Standard English and Nonconformity.
Standards enforce conformity, and Standard Written English demands conformity with literary tradition. When it comes to style, even some brazen nonconformists—writers like David Foster Wallace—famously prized Standard Written English.
One way of enhancing Standard English (written or spoken) has been adults’ tendency to correct children of a certain age (preferably, say, over the age of eight) when they depart from standard forms, especially in speech. Inevitably, though, the language changes. For example, oblivious is no longer predominantly followed by the preposition of, and it no longer means forgetful. Our grandparents and great-grandparents failed at that one: today the usual phrase is oblivious to, and the normal sense is unaware. This kind of linguistic change is constant and perhaps even, as a result of modern technology, ever-accelerating.
Is it wrong to resist changes? The prevailing sentiment among literati has always been no: it’s a right—even an obligation—to oppose linguistic drift that one regards as retrograde, even if it ends up being a lost cause. You resist changes partly by example and partly by discussing usage as diplomatically and charmingly as possible.
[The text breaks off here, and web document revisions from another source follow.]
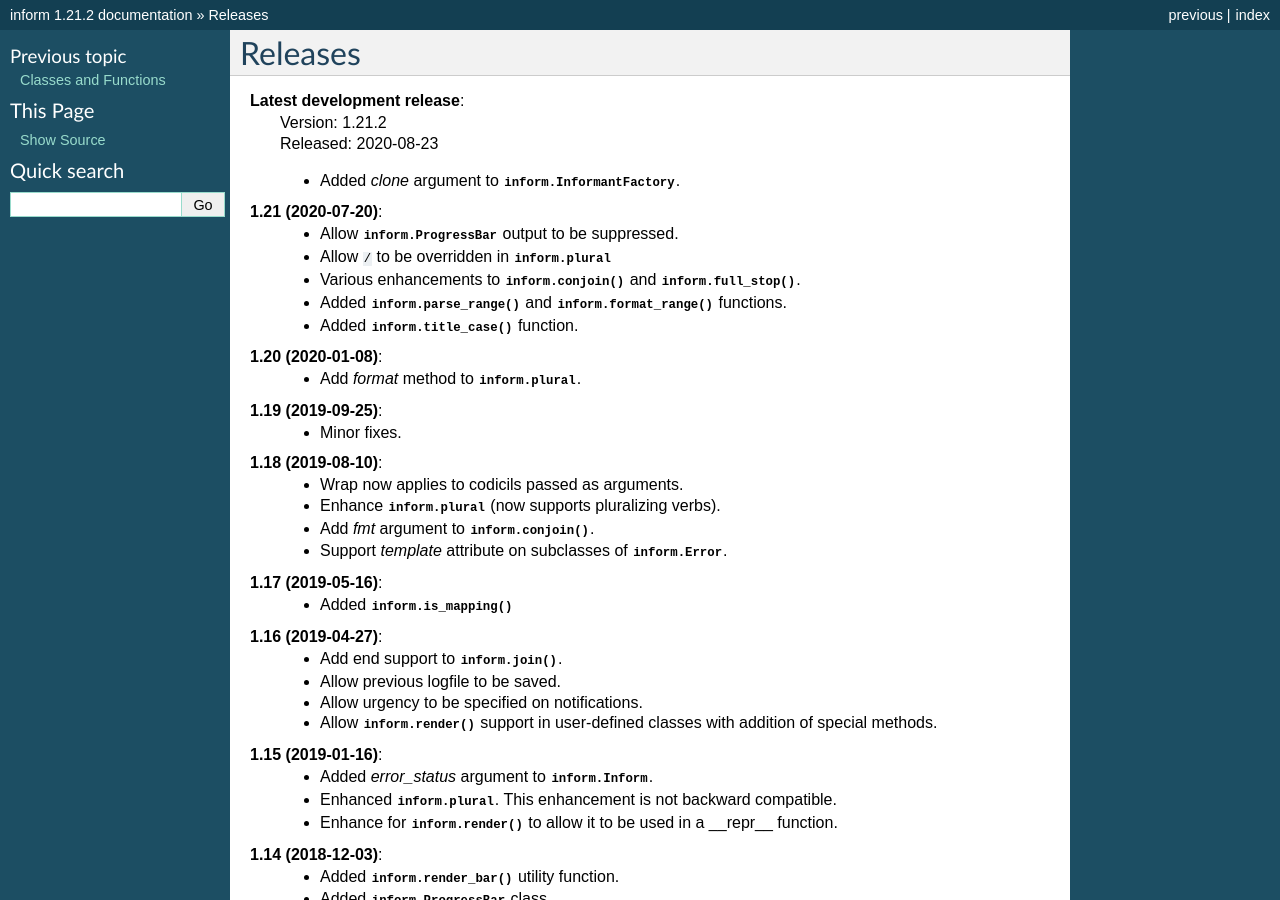
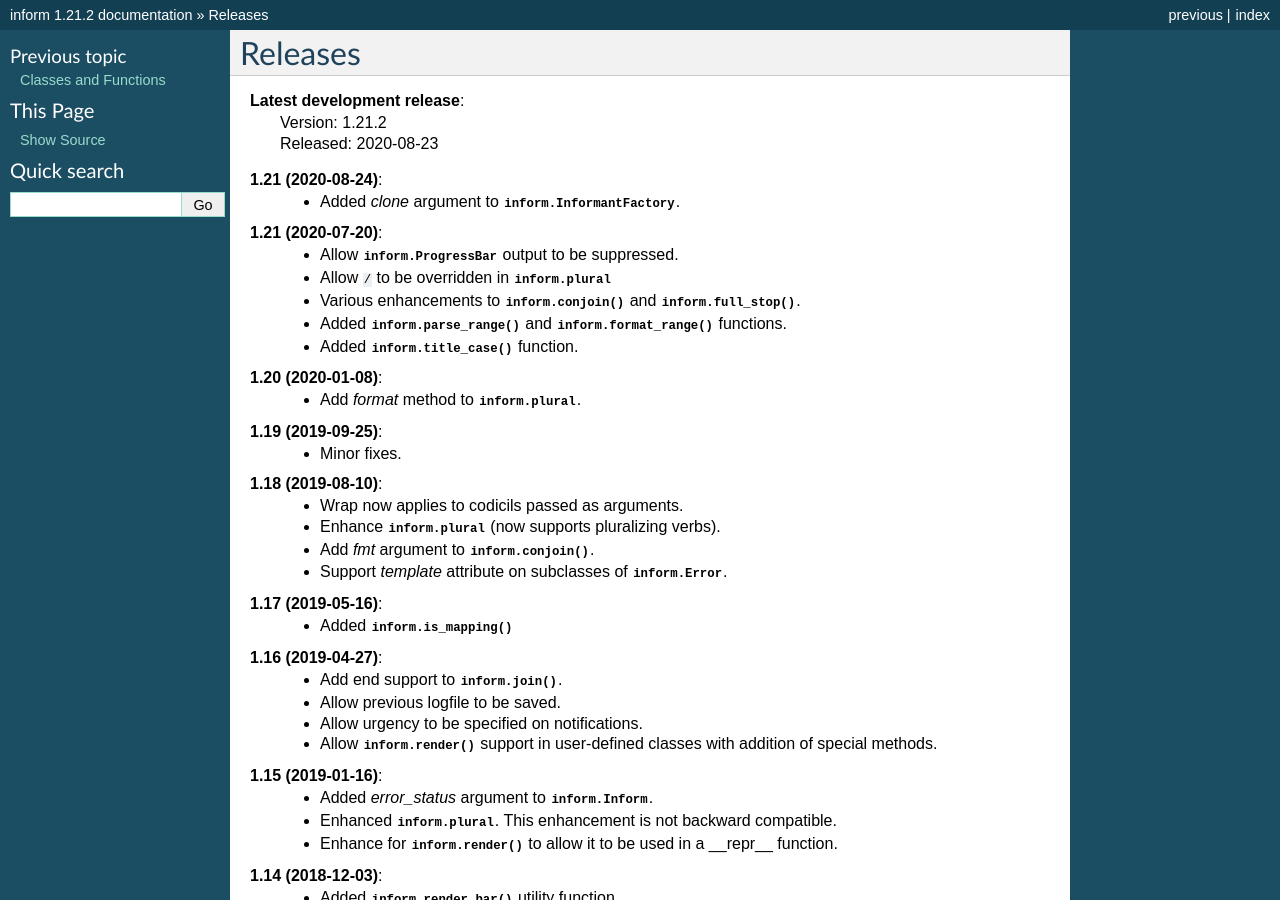
Before and after one commit to KenKundert/inform, a Sphinx documentation site: the page built from doc/releases.rst, in a window 1280 px wide and 900 px high. Built offline with Sphinx 7.4.7, drawn with Linux system fonts in a browser that asks for light colours.

Commit message:
Update release notes.

```diff
--- a/doc/releases.rst
+++ b/doc/releases.rst
@@ -5,6 +5,7 @@ Releases
     | Version: 1.21.2
     | Released: 2020-08-23
 
+**1.21 (2020-08-24)**:
     - Added *clone* argument to :class:`inform.InformantFactory`.
 
 **1.21 (2020-07-20)**:
```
True, not everyone is diplomatic and charming in this battle. And many on the receiving end of criticisms are fighting back. They like the newfangled way they talk, thank you very much, and they resent any suggestion that they change their ways. They’ve labeled linguistic fuddy-duds “NORMs” (= nonmobile, older, rural males). The so-called NORMs dislike vocal fry—the habit of completing a statement with a kind of guttural rumble. Some find it as distracting as “uptalk,” in which most sentences end on a high note (hence sounding like questions)—or the incessant use of so at the outset of spoken sentences. Here’s what one defender of vocal fry says in a new book: “If someone ever tries to make you—or anyone else—feel stupid for pushing your vocal folds together at the ends of sentences, saying sorry a lot, or another language feature they’ve decided they don’t like, remember: even if the NORMs don’t get you, linguists will. After all, the haters are probably just bitter that you’re changing the world in ways they can’t control or understand.”
That’s Amanda Montell, in her new book Wordslut: A Feminist Guide to Taking Back the English Language (2019). It’s consistently provocative, to say the least. She ardently defends the filler-word like. She seeks uninhibited “progress,” and she says, “my lifelong potty mouth and I are glad to be involved.”
So you see, linguistic battle lines are just as fraught and polarized as political battle lines. And oppositional labels are routinely devised to augment defiance.
If it was once possible to hope that all ambitious people would aspire to Standard English, that conformist ideal seems a distant memory.
But for lawyers, whose stock in trade is the written and spoken word . . . well, the thought is one for you to see through to its end. Bear in mind that in rhetoric (in the sense of well-chosen words in well-chosen places), irritating verbal distractions can thwart your cause.
If you’d like to test your command of Standard Written English and its nuances—as an aspirant, not a hater—download the app for Garner’s Modern English Usage and take the 30 usage quizzes. The answers are keyed to the text, which is based on big-data empiricism. Your answers will be retained on the app for only 24 hours, and then you can retest yourself. If you want a sure knowledge of the 300 most common problems in word usage, there’s no better way to obtain it.